On Monday the 58-year-old operational firefighter left Walhalla leading his expedition of other emergency services staff and family members to walk the nearly 700 kilometres of the Australian Alps Walking Track.
“There’s been so much snow late in the season. It’s unexpected. It’s scaring us,” Mr Evans told The Express last week.
A last minute purchase of snow shoes will add to the 20 to 25-kilogram packs on the backs of the walking party as they ascend over Mount Hotham and Mount Kosciusko and arrive in the Namadgi National Park in the Australian Capital Territory.
“I noticed on top of Mount Erica after doing a food drop … there’s a real crust of at least a foot of snow across the plateau. You sink right into the snow with every step,” the Gembrook resident said.
The walkers are relying on Parks Victoria’s Kerryn McTaggart to navigate the group through unmarked, wilderness sections of the trail “where expert navigation is essential”.
Mr Evans is the only one in his group who has hiked any sections of the Australian Alps Walking Trail, and he said for most of the team, this would be the first time they’d hiked and camped more than three or four days at a time.
He’s naturally concerned about blisters and the extreme test of endurance of the trek, so they have decided to fast-track it to 34 days to allow Dr McTaggart to be back at work by mid-November.
“The rate of travel that we have committed to means we will be ascending between 900 and 1000 metres per day,” Mr Evans said. “It will be a disaster if any of our food drops are missing.
“We’ve hidden most of them in the bush and if any rodents get into them or any other humans find them and think they need them more than us, we will be in big trouble.”
Mr Evans’ motivation to take on such a feat is to help increase the standard of education for Indigenous people.
“It is just very clear that our Indigenous brothers and sisters are having terrible struggles with attaining an education level that will sustain them through life,” he said.
“The Cathy Freeman Foundation focuses on providing scholarships and solid education for many, many thousand Indigenous children who otherwise do not receive it.”

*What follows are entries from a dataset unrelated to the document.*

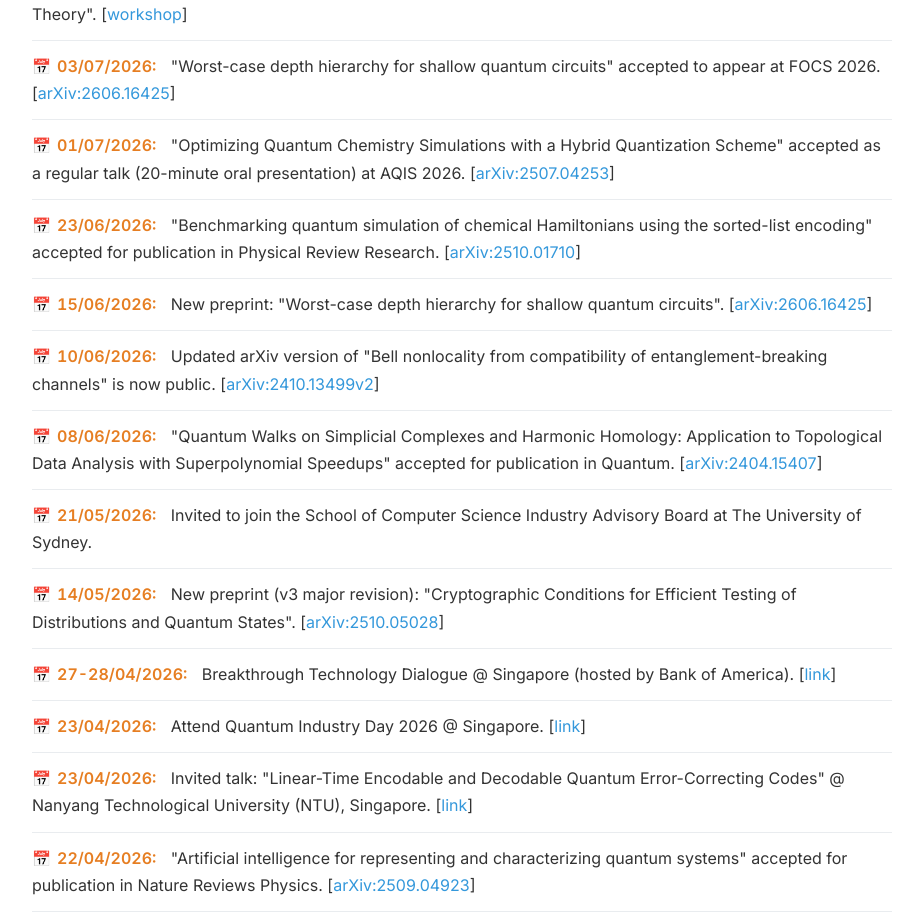
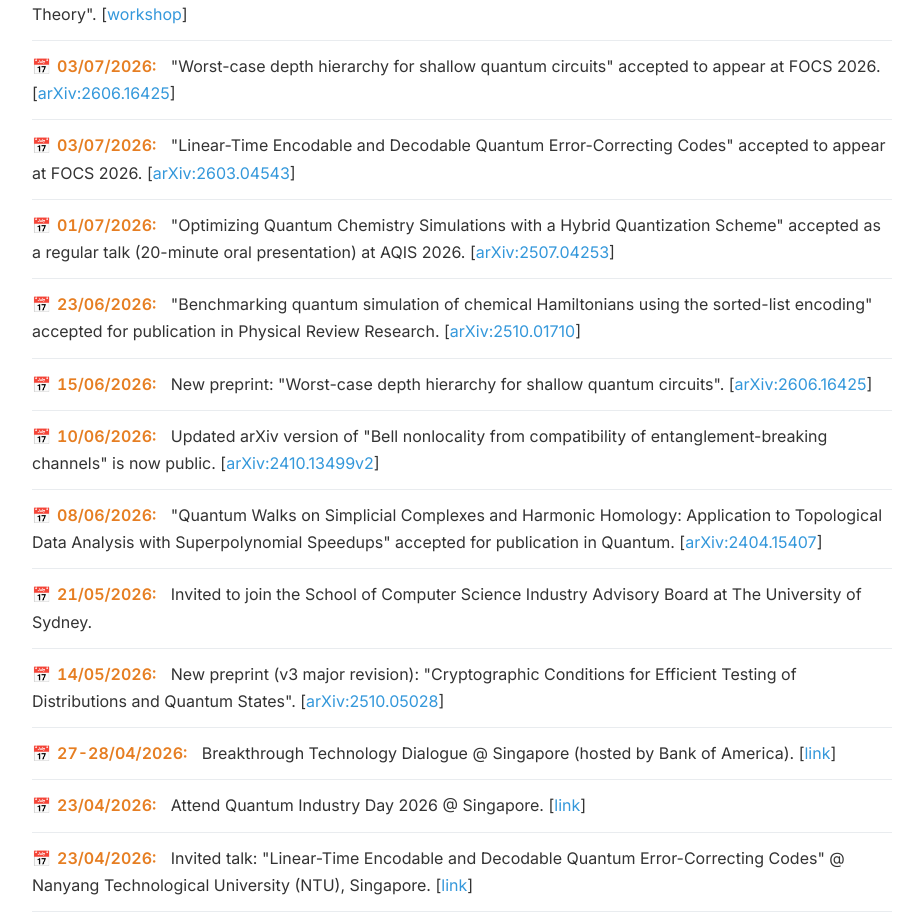
Before and after one commit to minhsiuh/minhsiuh.github.io, a plain HTML site: page index.html in a window 1280 px wide. Shown: the part 1650-2570 px from the top of the page, without its empty margins (178-1101 px from the left). Drawn offline with Linux system fonts and the light colour scheme.

Commit message:
Add FOCS QEC latest news

```diff
--- a/index.html
+++ b/index.html
@@ -679,6 +679,10 @@
                     "Worst-case depth hierarchy for shallow quantum circuits" accepted to appear at FOCS 2026. [<a href="https://arxiv.org/abs/2606.16425" target="_blank" rel="noopener">arXiv:2606.16425</a>]
                 </li>
                 <li>
+                    <span class="news-date">03/07/2026:</span>
+                    "Linear-Time Encodable and Decodable Quantum Error-Correcting Codes" accepted to appear at FOCS 2026. [<a href="https://arxiv.org/abs/2603.04543" target="_blank" rel="noopener">arXiv:2603.04543</a>]
+                </li>
+                <li>
                     <span class="news-date">01/07/2026:</span>
                     "Optimizing Quantum Chemistry Simulations with a Hybrid Quantization Scheme" accepted as a regular talk (20-minute oral presentation) at AQIS 2026. [<a href="https://arxiv.org/abs/2507.04253" target="_blank" rel="noopener">arXiv:2507.04253</a>]
                 </li>
```
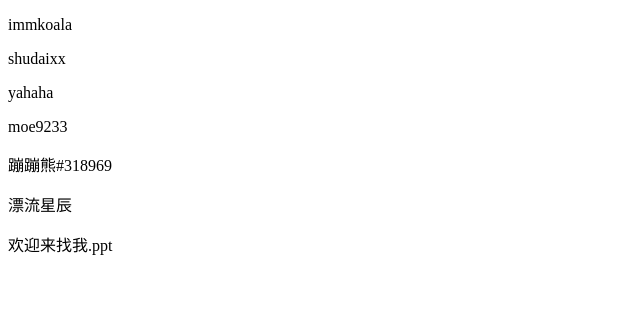
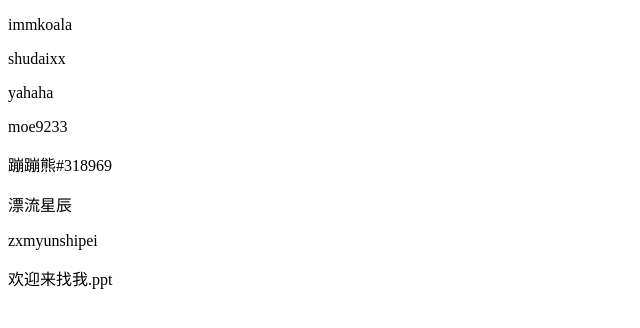
Before and after one commit to Sonz/immkoala, a website: page index.html in a window 1280 px wide. Shown: the whole page, without its empty margins (0-640 px from the left). Drawn offline with Linux system fonts and the light colour scheme.

Commit message:
feat: imkl

```diff
--- a/index.html
+++ b/index.html
@@ -12,6 +12,7 @@
   <p>moe9233</p>
   <p>蹦蹦熊#318969</p>
   <p>漂流星辰</p>
+  <p>zxmyunshipei</p>
   <p>欢迎来找我.ppt</p>
 </body>
 </html>
```
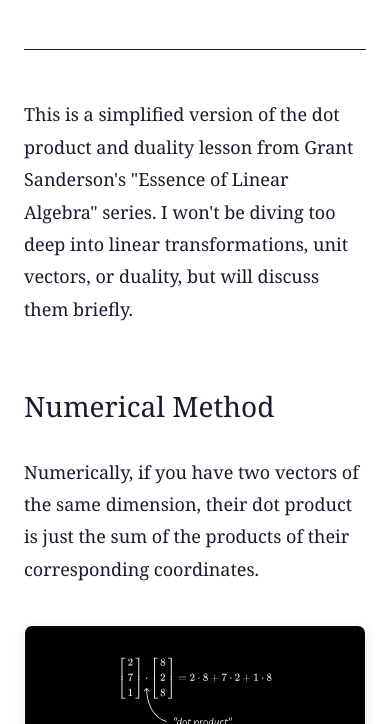
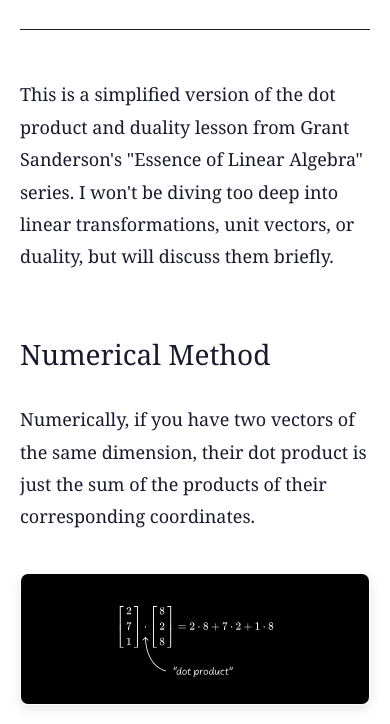
Before and after one commit to Scurrlin/dot_product, a plain HTML site: page index.html in a window 390 px wide. Shown: the part 345-1069 px from the top of the page. Drawn offline with nearby package versions, Linux system fonts and the light colour scheme.

Commit message:
update styles.css

```diff
--- a/styles.css
+++ b/styles.css
@@ -54,6 +54,12 @@ body {
     max-width: 760px;
     margin: 0 auto;
     padding: 60px 24px;
+}
+
+@media (max-width: 600px) {
+    .container {
+        padding: 40px 20px;
+    }
 }
 
 /* Header Styles */
```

To support Mr Evans’ team and the Cathy Freeman Foundation, visit www.cathyfreemanfoundation.org.au/one-step